By the time of the New Testament, the city of Jerusalem was so odious to God, that she couldn’t even detect her own moral stench. With lying lips, and hearts far from God (Matthew 15:8-9), she not only persisted in her murderous rage (Matthew 14:1-12; 23:29-33), but she was increasingly opposed to God’s own Son. As a result, Jesus tells His disciples that the keys of God’s Kingdom would be removed from her (Matthew 16:13-20) and that some of them would be alive to see her downfall (Matthew 16:28).
When Jesus entered the city of Jerusalem, during His triumphal entry in AD 30, it was surely for the salvation of His people. But, as Malachi predicted, He also came for the judgment and destruction of Jerusalem.
In the weeks ahead, we will narrow our focus to the final week of Jesus’ life and look at the events happening in Matthew chapters 21-24. In these chapters, we will see how Jerusalem will be punished for her crimes against God and we will gain a clearer understanding of eschatology than we have ever had before. Today, we will focus on Matthew 21 and the cursed city of Jerusalem.
Day 1: A Procession of Joy and Judgment
Matthew 21 opens with Jesus, the true Davidic King, preparing to ride into the royal city on the back of a donkey. At that time, kings would only ride upon horses if they were going out to war. But, if they approached a city in peace, they would ride on a far less threatening mode of transportation, which was the mule or a donkey.

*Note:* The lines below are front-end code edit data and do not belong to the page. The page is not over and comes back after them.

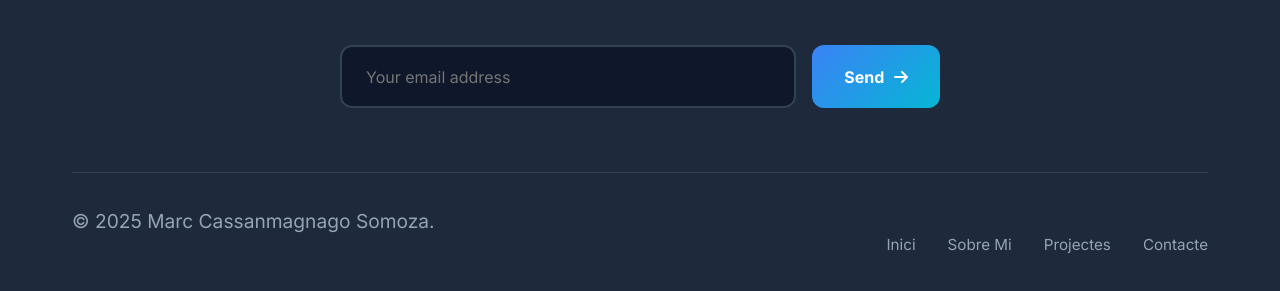
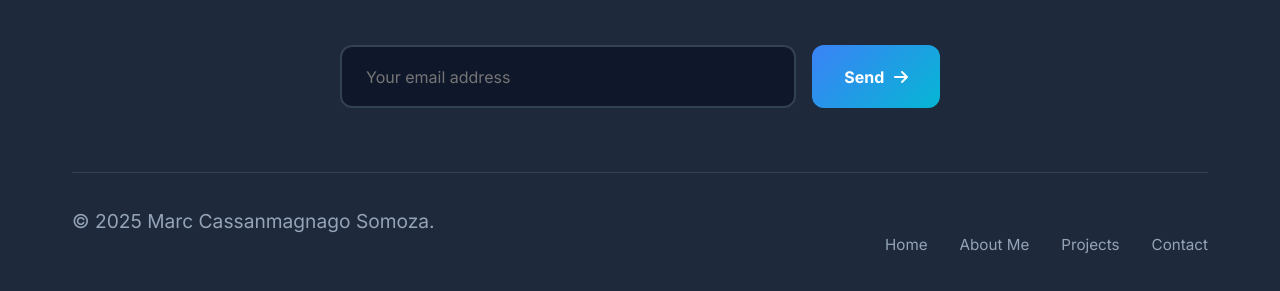
Before and after one commit to marccass/CV, a plain HTML site: page index.html in a window 1280 px wide. Shown: the part 7475-7766 px from the top of the page. Drawn offline with Linux system fonts and the light colour scheme.

Commit message:
Update index.html

```diff
--- a/index.html
+++ b/index.html
@@ -518,10 +518,10 @@
             <div class="footer-bottom">
                 <p class="copyright" data-key="footerCopyright">© 2025 Marc Cassanmagnago Somoza.</p>
                 <div class="footer-links">
-                    <a href="#inici">Inici</a>
-                    <a href="#sobre-mi">Sobre Mi</a>
-                    <a href="#projectes">Projectes</a>
-                    <a href="#contacte">Contacte</a>
+                    <a href="#inici">Home</a>
+                    <a href="#sobre-mi">About Me</a>
+                    <a href="#projectes">Projects</a>
+                    <a href="#contacte">Contact</a>
                 </div>
             </div>
         </div>
```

This is especially true during the Israelite changing of the guard ceremonies that became a tradition at the time of David. Per David’s command, Solomon (his son) would be anointed for the office with oil by the High Priest of Israel. He would then ride into the capital city on the back of a donkey, and as he rode a procession of important people would follow him singing and chanting “Long live the King”. By the time he and the procession arrived at the city of Jerusalem, where Solomon would sit upon his father’s throne, the entire city was in a joyful uproar (1 Kings 1:38-40).
Since John tells us that Jesus was anointed with oil just before His triumphal entry (John 12:1-8) and since Luke tells us that He rode into the city with a crowd of people singing “Blessed is the King who comes in the name of the Lord;” (Luke 19:37-38), and since Matthew tells us that the city was stirred up upon His arrival (Matthew 21:10) there can be no doubt Jesus was coming as King to set up His Kingdom. Whether the people understood the ramifications of His coming or not, matters very little. Jesus saw Himself as the true Solomon, the true son of David, who was coming to establish His Kingdom.
If there was any doubt about this interpretation, Matthew Himself clears it up for us, by quoting from Zechariah 9:9, which says:
Rejoice greatly, O daughter of Zion! Shout in triumph, O daughter of Jerusalem! Behold, your king is coming to you; He is just and endowed with salvation, Humble, and mounted on a donkey, Even on a colt, the foal of a donkey.
From this quotation alone we can see how Jesus is the long-awaited messianic King. He is the one who came to Jerusalem that day, in order to provide salvation for His people and to bring them into His Kingdom of peace. But, what we must not miss, is how the context of Zechariah 9 also says much about this King coming in judgment.